Another reader asked Mr Dunkley if he thought there ought to be reparations for the island's black population for the wrongs of the past.
The Premier said: “Reparations is a subject that has come up from time to time but it's not something that's high on the radar in Bermuda at the present time.”
He said he would rather the community at large had a discussion to understand what it meant before he would commit one way or another.
Asked if distributing reparations would be the fair and just thing to do, Mr Dunkey replied: “The jury is out on that.”
The Throne Speech promises to introduce absentee voting before the next general election for students abroad and those getting medical treatment overseas.
A reader asked why that was not being extended to all Bermudians who were resident overseas; Mr Dunkley replied that locals on the island would need to be consulted before that happened.

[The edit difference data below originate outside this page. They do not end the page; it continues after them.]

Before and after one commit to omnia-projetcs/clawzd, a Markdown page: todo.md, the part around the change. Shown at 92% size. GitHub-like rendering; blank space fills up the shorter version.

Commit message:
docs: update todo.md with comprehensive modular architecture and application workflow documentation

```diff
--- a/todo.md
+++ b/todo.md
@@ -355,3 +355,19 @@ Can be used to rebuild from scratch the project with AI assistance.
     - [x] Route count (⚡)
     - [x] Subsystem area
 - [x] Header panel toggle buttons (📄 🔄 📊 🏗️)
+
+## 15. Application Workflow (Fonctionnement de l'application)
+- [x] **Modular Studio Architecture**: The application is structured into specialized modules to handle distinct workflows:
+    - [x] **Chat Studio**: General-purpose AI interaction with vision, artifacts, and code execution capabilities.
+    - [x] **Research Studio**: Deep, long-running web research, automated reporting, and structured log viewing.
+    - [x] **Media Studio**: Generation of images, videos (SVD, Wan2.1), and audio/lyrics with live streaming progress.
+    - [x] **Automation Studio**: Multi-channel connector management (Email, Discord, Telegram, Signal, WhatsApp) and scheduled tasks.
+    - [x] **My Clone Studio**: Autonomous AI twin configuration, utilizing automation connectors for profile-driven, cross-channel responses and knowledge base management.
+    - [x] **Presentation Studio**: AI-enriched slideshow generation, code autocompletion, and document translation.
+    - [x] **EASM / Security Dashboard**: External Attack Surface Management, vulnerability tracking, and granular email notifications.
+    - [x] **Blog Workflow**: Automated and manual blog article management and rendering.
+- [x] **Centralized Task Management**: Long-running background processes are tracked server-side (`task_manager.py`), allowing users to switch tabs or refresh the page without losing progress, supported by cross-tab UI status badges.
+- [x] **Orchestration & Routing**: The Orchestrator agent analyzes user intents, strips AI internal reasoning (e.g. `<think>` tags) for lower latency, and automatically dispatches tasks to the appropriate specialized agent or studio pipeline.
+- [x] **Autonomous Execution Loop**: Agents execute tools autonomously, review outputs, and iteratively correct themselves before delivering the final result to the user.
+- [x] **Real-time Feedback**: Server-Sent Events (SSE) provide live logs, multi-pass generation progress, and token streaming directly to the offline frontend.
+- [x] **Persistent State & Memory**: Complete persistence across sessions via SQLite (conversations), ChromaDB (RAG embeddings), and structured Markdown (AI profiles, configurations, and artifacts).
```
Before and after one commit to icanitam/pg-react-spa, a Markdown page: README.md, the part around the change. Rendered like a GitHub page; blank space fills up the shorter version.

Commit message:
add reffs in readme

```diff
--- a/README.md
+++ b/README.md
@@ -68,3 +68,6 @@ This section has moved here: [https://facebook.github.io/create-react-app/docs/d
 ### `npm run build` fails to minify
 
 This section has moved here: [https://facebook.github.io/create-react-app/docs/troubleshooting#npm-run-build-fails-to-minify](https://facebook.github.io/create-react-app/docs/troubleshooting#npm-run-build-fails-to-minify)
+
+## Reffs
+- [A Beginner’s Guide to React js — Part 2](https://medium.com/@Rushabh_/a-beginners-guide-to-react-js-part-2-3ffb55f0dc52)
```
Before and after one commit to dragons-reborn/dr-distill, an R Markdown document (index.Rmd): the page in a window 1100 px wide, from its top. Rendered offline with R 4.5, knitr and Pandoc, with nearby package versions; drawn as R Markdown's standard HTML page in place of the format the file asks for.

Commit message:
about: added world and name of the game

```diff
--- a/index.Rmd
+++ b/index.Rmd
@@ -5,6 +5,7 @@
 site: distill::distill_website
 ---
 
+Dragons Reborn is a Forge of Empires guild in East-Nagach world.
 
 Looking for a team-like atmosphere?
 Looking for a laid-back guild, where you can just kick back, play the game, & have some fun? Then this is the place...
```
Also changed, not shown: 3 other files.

To extend the franchise in that way would be to considerably expand the voter base, he said, and it was vital to ensure all potential consequences, including unintentional ones, were carefully considered.
Other topics under discussion during the chat included public access to information legislation, which was enacted in April 2015.
“We'll have to improve as we move along,” he said, admitting that some information officers tasked with handling Pati requests were struggling to do so in a timely manner.
“It's easy to ask a question,” he said. “Some of the questions require detailed research.”
The One Bermuda Alliance leader told readers that climate change was on the Government's agenda, although not mentioned directly in the Throne Speech.
But he acknowledged public “doubt” about the emissions control testing being done for TCD.
“We are taking emissions testing but we are not using them in the appropriate way,” he said, adding that the island had set targets to meet.
• To hear the full 40-minute interview, click on the audio above or visit The Royal Gazette's Facebook page.